Provided data Start Marker

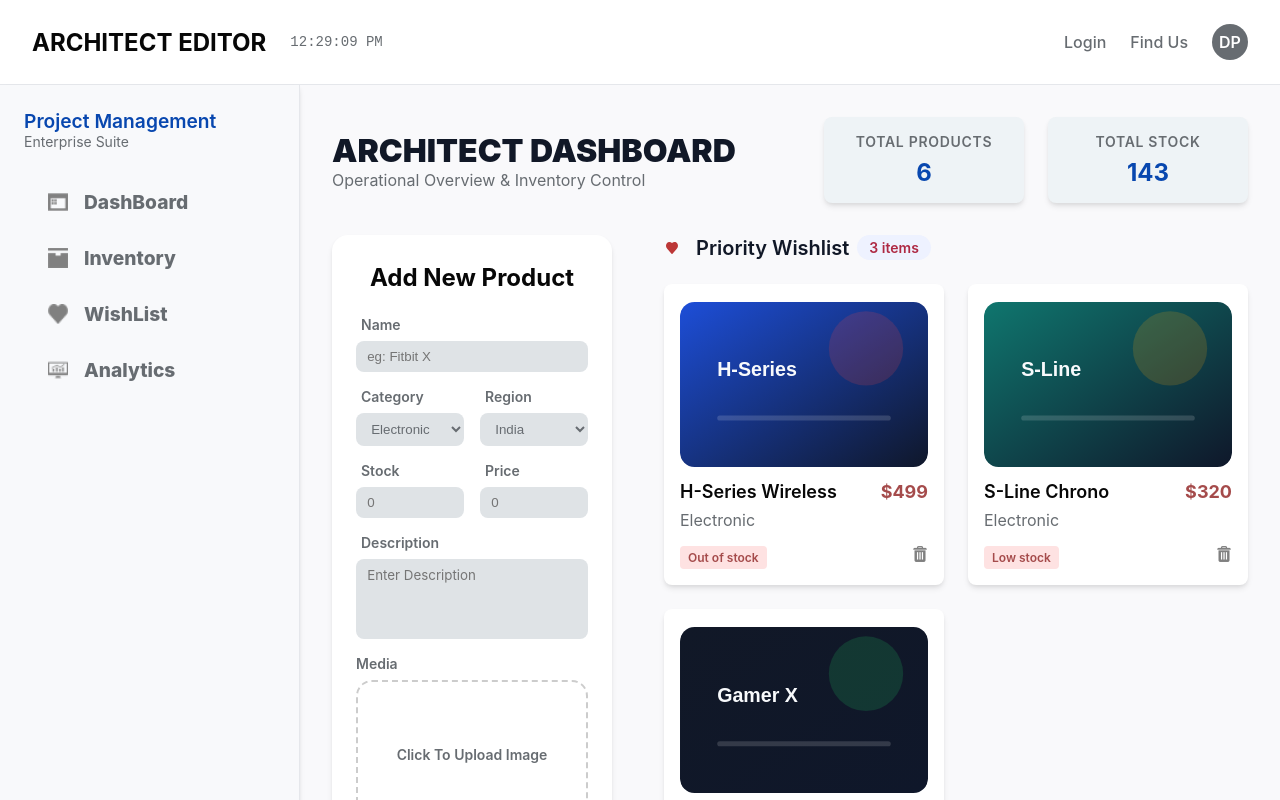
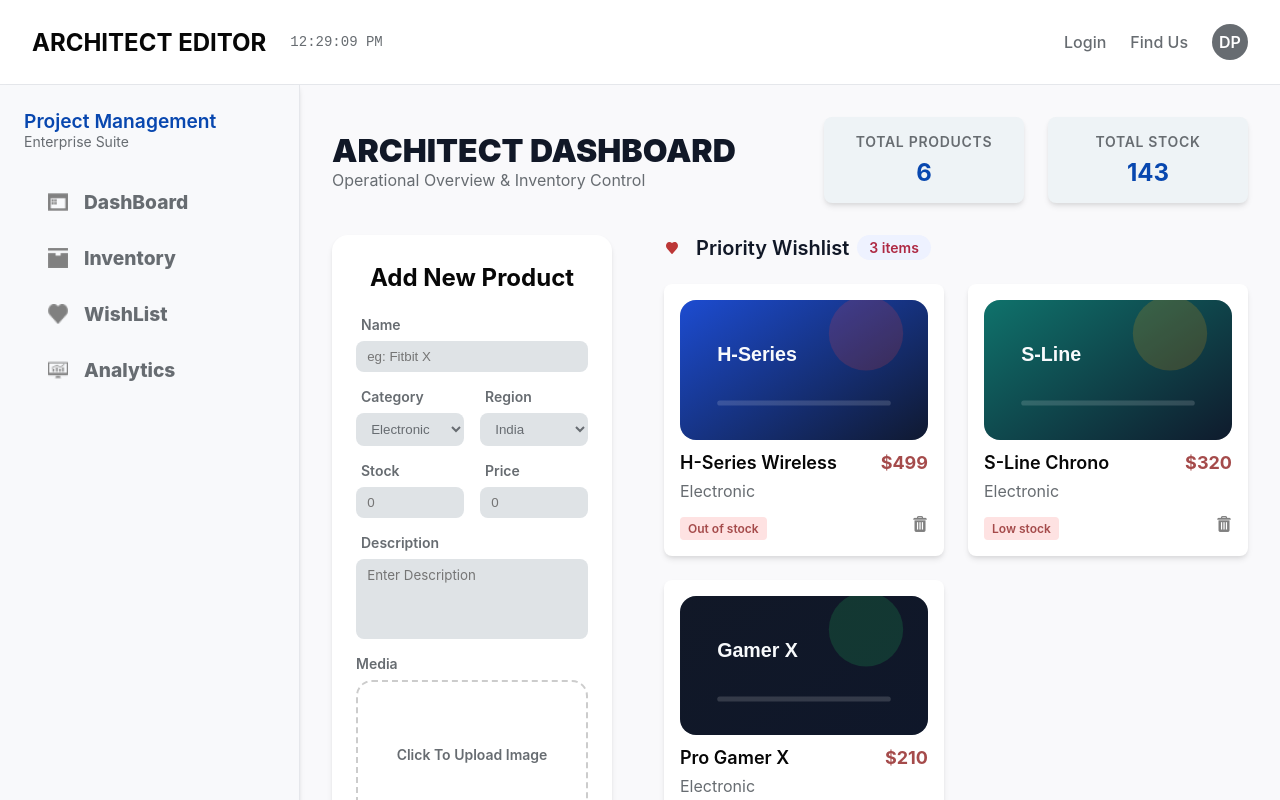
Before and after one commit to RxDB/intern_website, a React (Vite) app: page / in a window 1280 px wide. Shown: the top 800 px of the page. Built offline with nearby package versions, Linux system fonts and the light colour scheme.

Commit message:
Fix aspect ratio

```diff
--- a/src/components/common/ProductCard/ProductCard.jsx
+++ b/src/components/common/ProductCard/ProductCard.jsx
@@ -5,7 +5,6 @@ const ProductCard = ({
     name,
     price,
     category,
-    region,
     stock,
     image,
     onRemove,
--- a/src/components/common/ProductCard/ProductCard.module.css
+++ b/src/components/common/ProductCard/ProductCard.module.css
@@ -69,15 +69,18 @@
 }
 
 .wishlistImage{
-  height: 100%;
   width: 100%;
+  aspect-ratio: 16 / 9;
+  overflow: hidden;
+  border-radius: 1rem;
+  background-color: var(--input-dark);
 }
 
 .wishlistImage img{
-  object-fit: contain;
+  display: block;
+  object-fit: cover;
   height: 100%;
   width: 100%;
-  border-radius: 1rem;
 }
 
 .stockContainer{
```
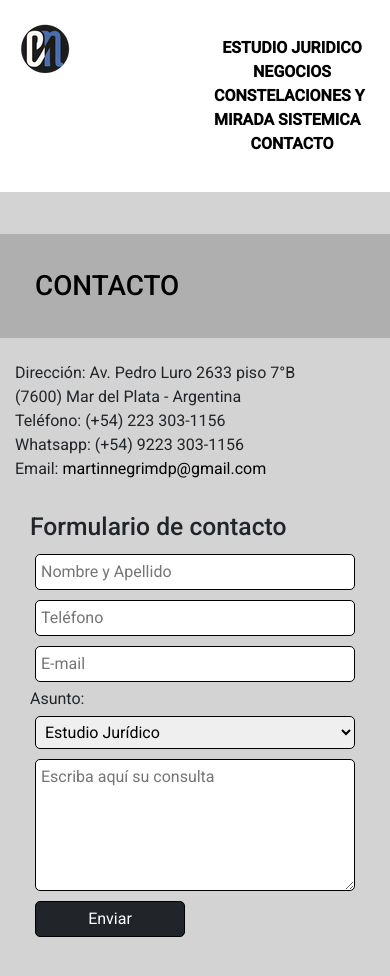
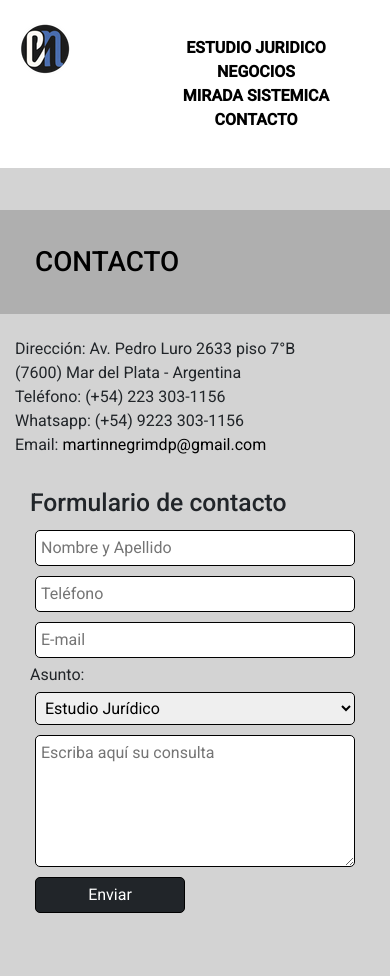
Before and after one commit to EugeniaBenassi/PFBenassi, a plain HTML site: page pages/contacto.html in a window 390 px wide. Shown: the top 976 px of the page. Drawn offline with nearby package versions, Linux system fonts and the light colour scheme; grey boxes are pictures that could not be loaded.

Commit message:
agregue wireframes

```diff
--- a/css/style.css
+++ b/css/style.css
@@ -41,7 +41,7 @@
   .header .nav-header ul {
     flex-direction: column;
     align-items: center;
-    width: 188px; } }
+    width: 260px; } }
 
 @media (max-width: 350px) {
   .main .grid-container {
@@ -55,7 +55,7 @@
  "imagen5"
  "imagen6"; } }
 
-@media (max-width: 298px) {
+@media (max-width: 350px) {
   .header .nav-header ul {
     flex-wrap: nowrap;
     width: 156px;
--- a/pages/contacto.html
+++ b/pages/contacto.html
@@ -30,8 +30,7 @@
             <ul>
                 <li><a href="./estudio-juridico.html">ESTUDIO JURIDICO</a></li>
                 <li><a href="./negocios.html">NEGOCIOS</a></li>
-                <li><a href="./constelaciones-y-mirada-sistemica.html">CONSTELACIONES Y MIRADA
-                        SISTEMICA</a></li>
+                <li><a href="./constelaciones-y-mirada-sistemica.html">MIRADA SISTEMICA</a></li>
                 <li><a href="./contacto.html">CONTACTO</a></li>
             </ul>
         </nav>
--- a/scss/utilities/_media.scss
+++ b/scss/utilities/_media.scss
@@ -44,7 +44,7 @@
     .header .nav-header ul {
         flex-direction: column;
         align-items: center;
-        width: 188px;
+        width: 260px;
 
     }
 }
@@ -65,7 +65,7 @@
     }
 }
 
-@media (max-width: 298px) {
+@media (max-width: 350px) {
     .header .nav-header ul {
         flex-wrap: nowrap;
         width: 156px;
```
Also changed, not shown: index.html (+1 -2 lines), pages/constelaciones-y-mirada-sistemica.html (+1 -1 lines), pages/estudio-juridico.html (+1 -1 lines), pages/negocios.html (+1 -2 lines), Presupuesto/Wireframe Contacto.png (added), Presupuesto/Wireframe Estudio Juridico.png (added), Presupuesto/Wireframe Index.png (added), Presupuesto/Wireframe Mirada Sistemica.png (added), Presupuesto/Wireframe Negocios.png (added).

Provided data End Marker
Provided data Start Marker

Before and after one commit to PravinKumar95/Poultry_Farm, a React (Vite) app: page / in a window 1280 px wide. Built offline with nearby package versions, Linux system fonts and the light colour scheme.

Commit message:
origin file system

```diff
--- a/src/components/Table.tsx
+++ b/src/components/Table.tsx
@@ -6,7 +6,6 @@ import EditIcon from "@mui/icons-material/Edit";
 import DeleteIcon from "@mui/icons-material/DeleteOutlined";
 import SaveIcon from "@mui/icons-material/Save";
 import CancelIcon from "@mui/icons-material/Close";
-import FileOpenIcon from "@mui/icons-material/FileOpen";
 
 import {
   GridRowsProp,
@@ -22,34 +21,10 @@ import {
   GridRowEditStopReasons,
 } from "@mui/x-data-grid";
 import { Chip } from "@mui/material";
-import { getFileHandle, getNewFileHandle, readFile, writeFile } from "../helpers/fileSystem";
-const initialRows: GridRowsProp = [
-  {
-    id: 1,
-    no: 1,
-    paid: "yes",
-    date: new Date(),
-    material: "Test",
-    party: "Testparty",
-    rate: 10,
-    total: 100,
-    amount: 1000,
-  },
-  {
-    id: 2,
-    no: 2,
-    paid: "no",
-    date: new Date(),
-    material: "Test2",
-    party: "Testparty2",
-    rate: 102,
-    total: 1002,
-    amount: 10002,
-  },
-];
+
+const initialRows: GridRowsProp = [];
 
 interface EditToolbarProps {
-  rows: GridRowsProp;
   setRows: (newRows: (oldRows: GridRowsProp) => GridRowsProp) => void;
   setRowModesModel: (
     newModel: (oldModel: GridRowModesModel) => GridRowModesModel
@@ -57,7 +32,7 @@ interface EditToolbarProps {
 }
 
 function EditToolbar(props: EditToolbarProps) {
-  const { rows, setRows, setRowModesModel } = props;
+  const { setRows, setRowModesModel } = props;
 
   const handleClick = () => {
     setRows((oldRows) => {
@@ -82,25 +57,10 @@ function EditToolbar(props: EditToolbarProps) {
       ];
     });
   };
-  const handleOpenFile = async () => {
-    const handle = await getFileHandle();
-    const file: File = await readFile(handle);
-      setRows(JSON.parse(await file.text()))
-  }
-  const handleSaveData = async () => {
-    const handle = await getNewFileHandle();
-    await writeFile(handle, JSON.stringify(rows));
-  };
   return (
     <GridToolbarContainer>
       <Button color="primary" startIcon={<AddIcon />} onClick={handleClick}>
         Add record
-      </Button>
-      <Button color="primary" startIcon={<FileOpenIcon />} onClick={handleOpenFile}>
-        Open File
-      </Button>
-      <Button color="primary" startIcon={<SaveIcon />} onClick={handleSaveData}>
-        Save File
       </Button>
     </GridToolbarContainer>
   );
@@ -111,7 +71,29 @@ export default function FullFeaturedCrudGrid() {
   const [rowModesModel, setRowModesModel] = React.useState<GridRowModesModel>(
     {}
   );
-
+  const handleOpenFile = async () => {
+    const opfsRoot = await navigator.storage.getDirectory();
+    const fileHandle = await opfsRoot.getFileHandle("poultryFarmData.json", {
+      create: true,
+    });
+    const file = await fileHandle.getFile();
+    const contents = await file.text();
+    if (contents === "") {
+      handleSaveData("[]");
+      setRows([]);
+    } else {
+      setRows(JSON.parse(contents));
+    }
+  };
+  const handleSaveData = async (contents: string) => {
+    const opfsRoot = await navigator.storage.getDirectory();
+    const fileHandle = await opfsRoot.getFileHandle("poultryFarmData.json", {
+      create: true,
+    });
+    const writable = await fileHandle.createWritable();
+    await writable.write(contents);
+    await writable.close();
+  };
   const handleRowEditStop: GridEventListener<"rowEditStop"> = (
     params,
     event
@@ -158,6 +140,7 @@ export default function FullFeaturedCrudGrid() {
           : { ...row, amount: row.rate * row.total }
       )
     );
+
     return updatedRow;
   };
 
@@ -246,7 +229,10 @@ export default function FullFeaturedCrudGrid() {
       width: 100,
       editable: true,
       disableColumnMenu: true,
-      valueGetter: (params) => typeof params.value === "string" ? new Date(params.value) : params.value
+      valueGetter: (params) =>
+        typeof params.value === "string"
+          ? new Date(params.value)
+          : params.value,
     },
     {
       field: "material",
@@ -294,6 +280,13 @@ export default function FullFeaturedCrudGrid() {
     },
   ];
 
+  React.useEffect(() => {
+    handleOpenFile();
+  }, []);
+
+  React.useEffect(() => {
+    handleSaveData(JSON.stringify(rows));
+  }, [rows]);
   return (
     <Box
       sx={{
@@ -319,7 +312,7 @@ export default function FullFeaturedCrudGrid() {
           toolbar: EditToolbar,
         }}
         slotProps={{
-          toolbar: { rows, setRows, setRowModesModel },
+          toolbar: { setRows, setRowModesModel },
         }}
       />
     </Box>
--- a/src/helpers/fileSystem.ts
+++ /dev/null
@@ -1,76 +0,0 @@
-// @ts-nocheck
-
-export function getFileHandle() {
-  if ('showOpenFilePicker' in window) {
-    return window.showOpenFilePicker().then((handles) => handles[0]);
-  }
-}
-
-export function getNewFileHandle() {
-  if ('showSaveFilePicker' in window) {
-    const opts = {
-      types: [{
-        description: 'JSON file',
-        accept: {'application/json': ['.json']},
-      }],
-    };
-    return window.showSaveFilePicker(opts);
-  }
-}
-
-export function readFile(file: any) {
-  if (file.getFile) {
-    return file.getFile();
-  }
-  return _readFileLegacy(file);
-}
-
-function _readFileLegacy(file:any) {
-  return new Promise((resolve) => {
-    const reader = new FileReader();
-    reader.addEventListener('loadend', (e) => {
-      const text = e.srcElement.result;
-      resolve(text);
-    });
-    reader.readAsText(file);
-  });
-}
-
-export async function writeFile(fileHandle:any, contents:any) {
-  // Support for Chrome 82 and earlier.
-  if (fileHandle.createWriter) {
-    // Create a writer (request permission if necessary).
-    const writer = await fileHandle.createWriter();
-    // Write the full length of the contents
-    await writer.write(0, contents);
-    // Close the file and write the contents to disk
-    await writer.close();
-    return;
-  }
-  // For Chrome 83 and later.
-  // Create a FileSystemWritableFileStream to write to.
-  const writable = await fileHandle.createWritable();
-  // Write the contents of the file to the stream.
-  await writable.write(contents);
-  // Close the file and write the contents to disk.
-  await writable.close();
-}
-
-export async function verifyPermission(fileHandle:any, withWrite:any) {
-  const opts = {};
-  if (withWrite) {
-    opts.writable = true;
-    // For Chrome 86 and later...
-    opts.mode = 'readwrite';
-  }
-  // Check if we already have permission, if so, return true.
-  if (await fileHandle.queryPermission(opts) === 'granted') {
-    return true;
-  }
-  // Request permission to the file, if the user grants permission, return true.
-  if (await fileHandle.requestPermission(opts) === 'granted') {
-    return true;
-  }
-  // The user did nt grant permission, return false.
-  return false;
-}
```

Provided data End Marker
Provided data Start Marker

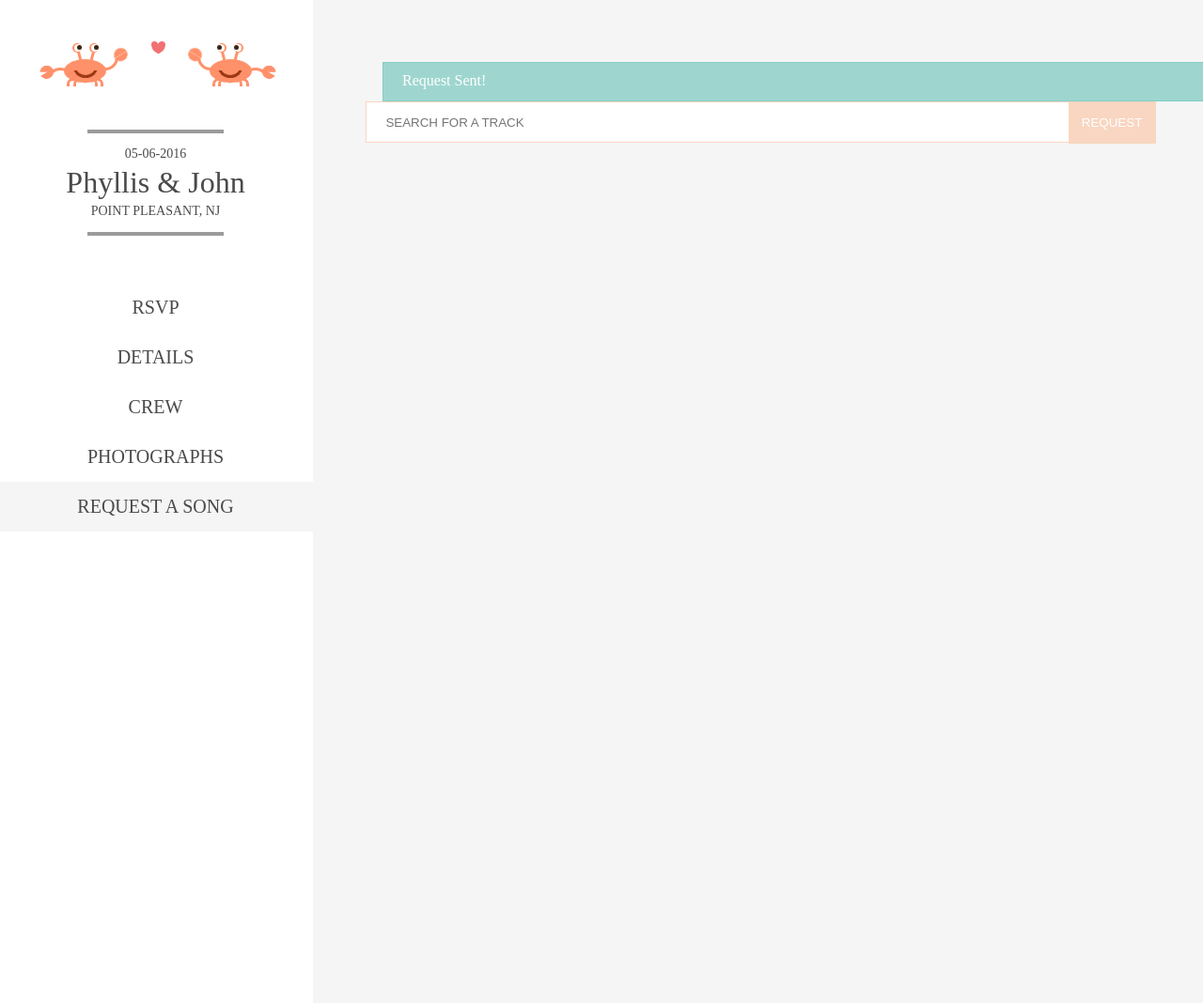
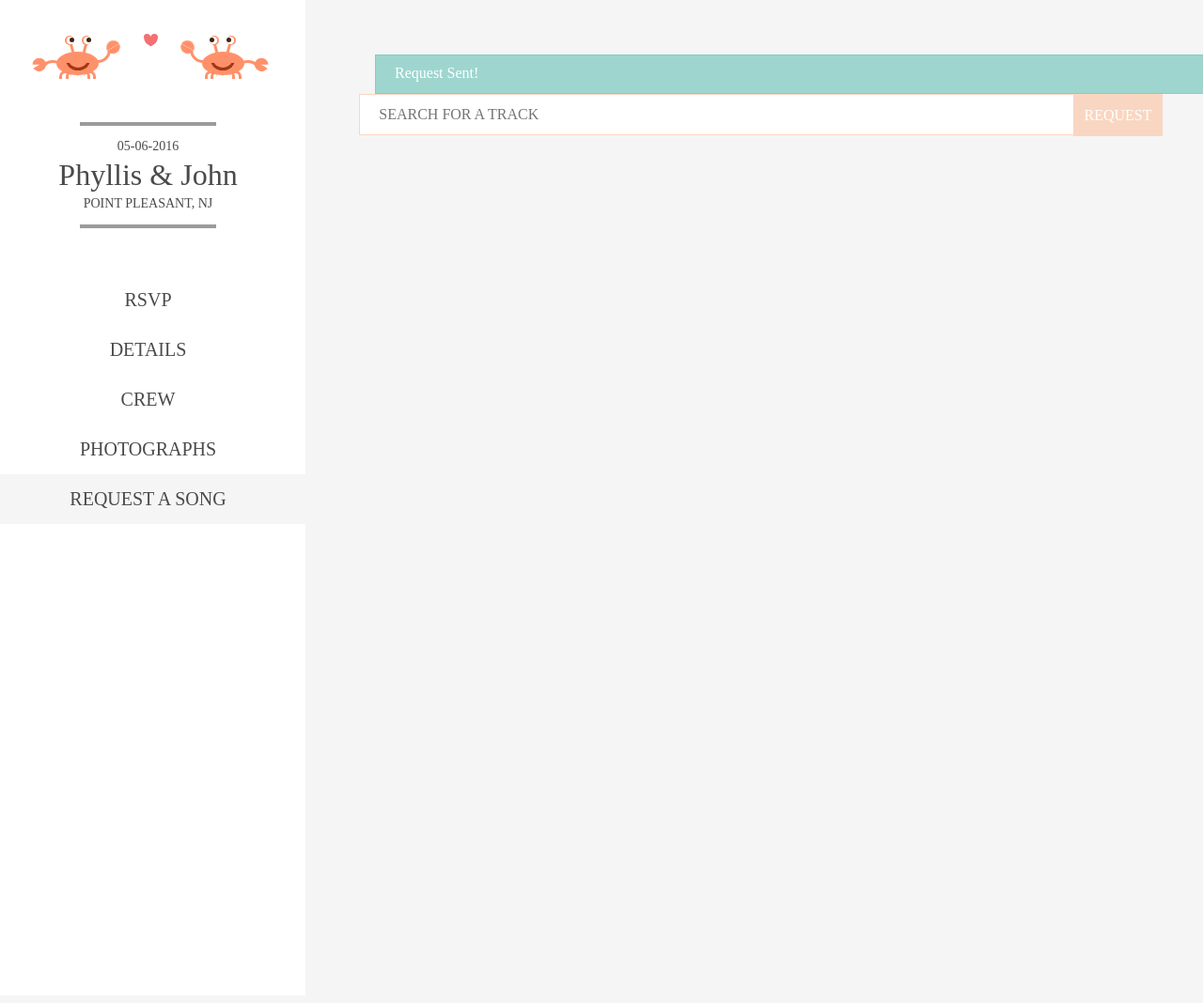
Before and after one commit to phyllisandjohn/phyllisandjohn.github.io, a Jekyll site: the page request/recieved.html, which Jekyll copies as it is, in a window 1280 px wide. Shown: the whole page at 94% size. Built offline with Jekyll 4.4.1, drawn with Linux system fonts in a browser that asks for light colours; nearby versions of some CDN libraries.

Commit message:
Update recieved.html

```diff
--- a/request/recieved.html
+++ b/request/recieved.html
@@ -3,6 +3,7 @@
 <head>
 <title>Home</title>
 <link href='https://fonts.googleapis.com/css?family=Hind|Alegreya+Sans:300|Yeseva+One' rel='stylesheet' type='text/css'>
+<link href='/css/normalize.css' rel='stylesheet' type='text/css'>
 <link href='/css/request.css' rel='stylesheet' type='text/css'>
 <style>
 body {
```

Provided data End Marker

Task brief: Show every line above in which the word "contents" is found.

Written response:
+    const contents = await file.text();
+    if (contents === "") {
+      setRows(JSON.parse(contents));
+  const handleSaveData = async (contents: string) => {
+    await writable.write(contents);
-export async function writeFile(fileHandle:any, contents:any) {
-    // Write the full length of the contents
-    await writer.write(0, contents);
-    // Close the file and write the contents to disk
-  // Write the contents of the file to the stream.
-  await writable.write(contents);
-  // Close the file and write the contents to disk.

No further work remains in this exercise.